§ Instructions to follow
Give the number of lines in the following entries that contain the word "notebooks", with nothing added.

§ Extracted entries
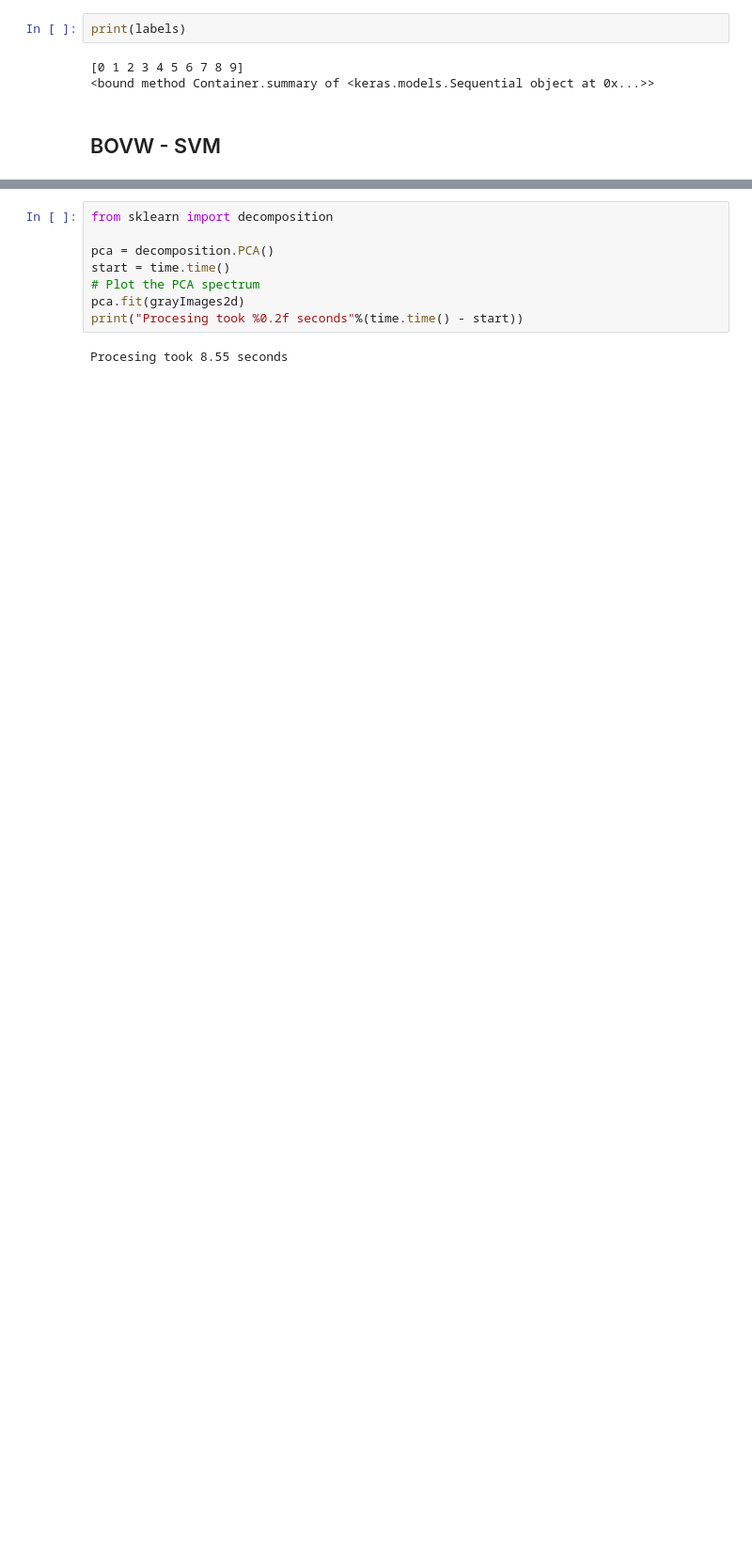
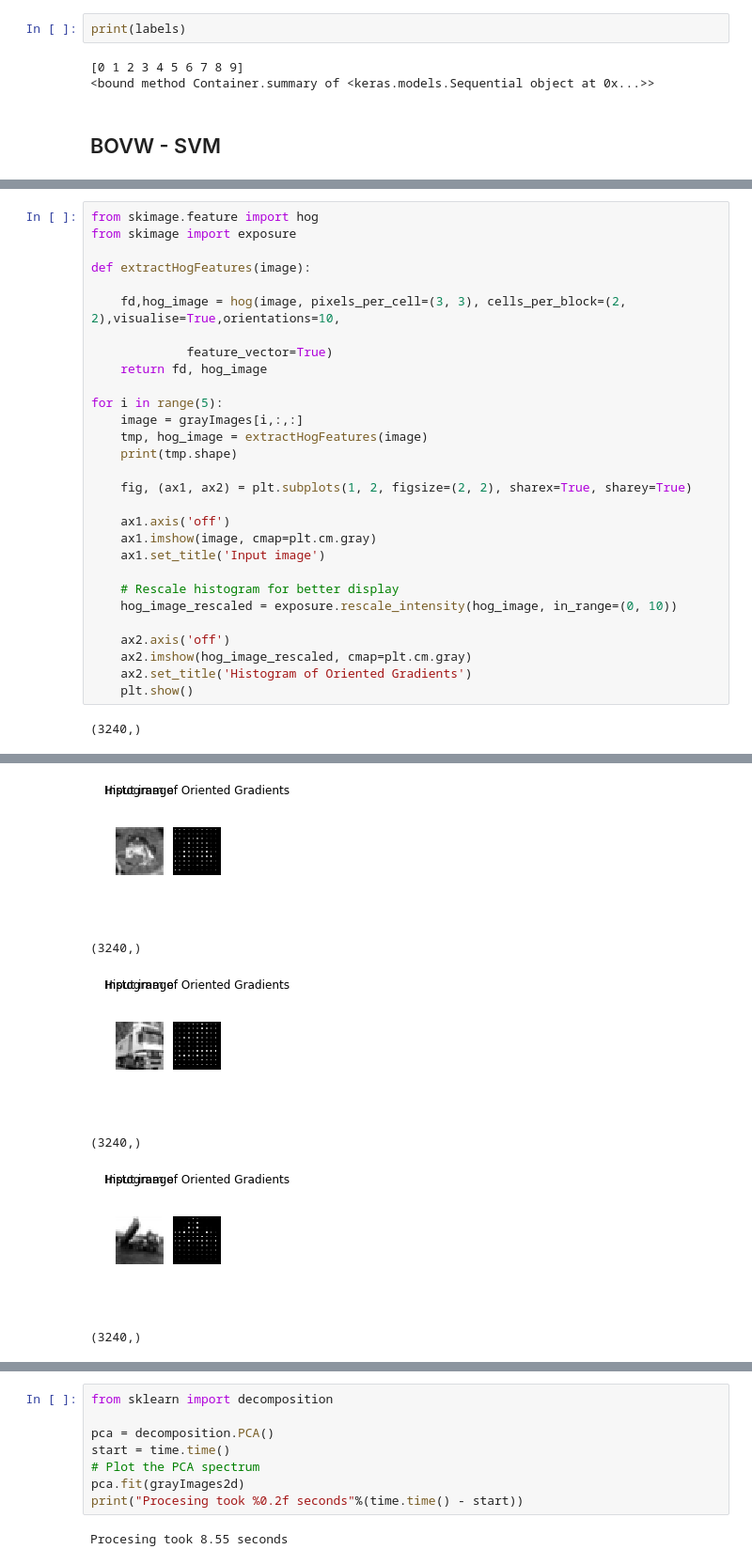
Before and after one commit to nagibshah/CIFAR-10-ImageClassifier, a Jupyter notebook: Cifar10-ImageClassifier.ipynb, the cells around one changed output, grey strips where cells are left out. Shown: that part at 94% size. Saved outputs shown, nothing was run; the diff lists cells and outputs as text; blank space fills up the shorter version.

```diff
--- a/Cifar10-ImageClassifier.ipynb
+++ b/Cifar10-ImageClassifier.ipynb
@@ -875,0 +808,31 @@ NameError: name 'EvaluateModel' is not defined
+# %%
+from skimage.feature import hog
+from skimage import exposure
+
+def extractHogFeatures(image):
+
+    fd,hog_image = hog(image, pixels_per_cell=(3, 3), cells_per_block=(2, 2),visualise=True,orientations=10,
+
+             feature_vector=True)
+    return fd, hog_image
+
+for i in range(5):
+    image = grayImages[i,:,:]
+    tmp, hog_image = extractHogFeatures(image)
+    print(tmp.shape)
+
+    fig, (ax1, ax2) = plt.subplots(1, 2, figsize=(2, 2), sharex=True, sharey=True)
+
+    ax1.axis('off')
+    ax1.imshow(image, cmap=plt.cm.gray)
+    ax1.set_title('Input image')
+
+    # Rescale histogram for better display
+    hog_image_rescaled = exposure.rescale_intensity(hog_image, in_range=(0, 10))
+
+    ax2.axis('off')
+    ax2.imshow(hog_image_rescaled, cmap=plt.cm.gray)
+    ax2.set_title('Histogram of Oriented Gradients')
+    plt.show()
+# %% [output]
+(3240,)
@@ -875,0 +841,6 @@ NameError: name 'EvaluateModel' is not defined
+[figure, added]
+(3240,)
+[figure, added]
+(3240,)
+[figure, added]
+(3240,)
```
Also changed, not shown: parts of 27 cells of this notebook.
--
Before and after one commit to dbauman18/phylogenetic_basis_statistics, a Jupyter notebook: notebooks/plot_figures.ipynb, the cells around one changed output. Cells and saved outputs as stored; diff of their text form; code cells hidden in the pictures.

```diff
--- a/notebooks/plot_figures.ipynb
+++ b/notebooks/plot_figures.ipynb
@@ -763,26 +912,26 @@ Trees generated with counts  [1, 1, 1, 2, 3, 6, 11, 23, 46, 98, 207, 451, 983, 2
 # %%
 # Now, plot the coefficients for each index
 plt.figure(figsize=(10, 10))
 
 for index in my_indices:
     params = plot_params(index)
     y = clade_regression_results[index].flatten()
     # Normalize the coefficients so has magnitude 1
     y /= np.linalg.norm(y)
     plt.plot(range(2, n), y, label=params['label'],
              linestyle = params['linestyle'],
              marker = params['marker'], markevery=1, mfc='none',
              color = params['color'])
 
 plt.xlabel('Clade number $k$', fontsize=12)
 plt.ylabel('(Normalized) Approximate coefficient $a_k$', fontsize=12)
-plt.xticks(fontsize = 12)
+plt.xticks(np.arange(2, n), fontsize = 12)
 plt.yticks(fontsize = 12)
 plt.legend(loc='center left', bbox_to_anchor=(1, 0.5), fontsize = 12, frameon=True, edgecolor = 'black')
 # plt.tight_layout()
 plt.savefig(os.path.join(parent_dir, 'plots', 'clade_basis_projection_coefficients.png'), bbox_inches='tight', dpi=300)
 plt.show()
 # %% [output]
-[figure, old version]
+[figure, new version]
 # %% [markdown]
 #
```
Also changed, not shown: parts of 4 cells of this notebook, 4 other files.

§ Exercise result
3